Locomotive veteran back on the tracks after revamp
A veteran of the steam age returned triumphantly to service at the Downpatrick and Co Down Railway at the weekend after a £23,000 overhaul.
Steam engine No. 90 was officially launched at a ceremony at Downpatrick by Dick Fearn, the chief executive of Iarnród Éireann, (Irish Rail).
Mr Fearn cut the commemorative tape to formally mark the successful completion of a two-year restoration project.
Built in 1875, No. 90 is the oldest steam locomotive in Ireland still working, and is reckoned to be either the seventh or eighth oldest operational locomotive in the world.

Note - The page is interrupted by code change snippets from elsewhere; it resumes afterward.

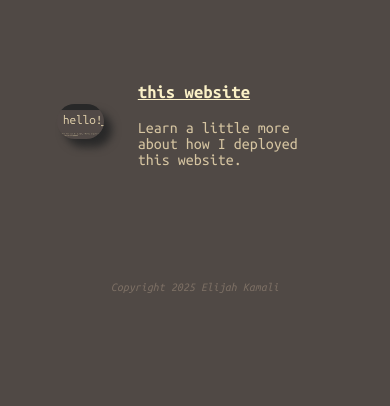
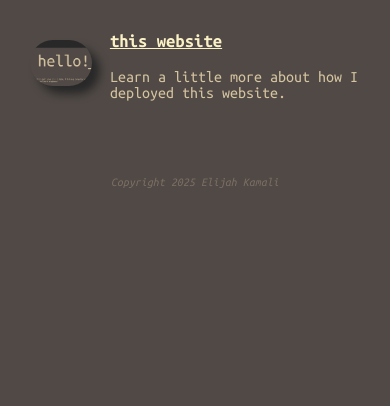
Before and after one commit to littlestripes/littlestripes.github.io, a plain HTML site: page projects.html in a window 390 px wide. Shown: the part 438-844 px from the top of the page. Drawn offline with nearby package versions, Linux system fonts and the light colour scheme.

Commit message:
Adjust padding + margins for mobile

```diff
--- a/style.css
+++ b/style.css
@@ -116,16 +116,16 @@ body {
     margin: 0 25vw;
 }
 
+@media only screen and (max-width: 600px) {
+    .container {
+        margin: 0 5vw;
+    }
+}
+
 .hero {
     padding-left: 2rem;
     padding-bottom: 2rem;
     background: linear-gradient(to bottom, rgba(40, 40, 40, 1), rgba(40, 40, 40, 0.7)), url("./images/website_hero_bg.jpg");
-}
-
-@media only screen and (max-width: 600px) {
-    .container {
-        margin: 0 10vw;
-    }
 }
 
 #typed {
@@ -163,6 +163,7 @@ body {
 @media only screen and (max-width: 600px) {
     .content {
         font-size: 16px;
+        margin: 0;
     }
 }
 
@@ -176,6 +177,12 @@ body {
     width: 12vw;
 
     filter: drop-shadow(0.5em 0.5em 0.25em #282828);
+}
+
+@media only screen and (max-width: 600px) {
+    .project-thumb {
+        width: 16vw;
+    }
 }
 
 .content .screenshot-container {
@@ -204,6 +211,12 @@ body {
     padding: 2rem 1rem;
 }
 
+@media only screen and (max-width: 600px) {
+    .content #projects-table td {
+        padding: 0.5rem 0.5rem;
+    }
+}
+
 
 
 
```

She can now be seen in action on our line
No. 90, which has been out of traffic since 1992, will now be used by the local heritage railway society on its rebuilt section of the old Belfast-Newcastle railway line in County Down.
Mr Fearn said: “In an era where Irish railways, north and south, are experiencing a great renaissance it is always heartening to see the immense work undertaken by volunteers which allows us to reflect on, and savour our past.
“This illustrates the continuity which is such a feature of the railway industry, and in this little engine we see the results of three determined volunteer groups in saving and returning to operation a unique locomotive able to haul vintage rolling stock on a full-scale railway here in the beautiful setting of County Down for future generations to enjoy — a task which is beyond the remit of a modern professional operating railway company.
@We wish the Downpatrick and County Down Railway and its volunteer staff every success in the future.”
He also described how locomotive No. 90's story is testament to the inventive genius and the durability of Victorian engineering.
She was one of four identical engines built at Inchicore Works in Dublin between 1875 and 1915 for the Castleisland branch of the vast Great Southern and Western Railway, which operated an extensive network from Dublin to Cork and Galway.
She was withdrawn in 1961, and after a distinguished career, No. 90 was seen as a fit candidate for early preservation and stood on display on the platform at Fermoy from 1963, and then Mallow from 1967 to 1985. She was then rescued and restored to operational condition by a southern-based preservation group, but lay unused from 1992 when that scheme folded.
Michael Collins, DCDR chairman, said, “We've been in negotiations with Irish Rail for some time to give No. 90 a new home, and all our members are delighted that she can now be seen in action on our line.”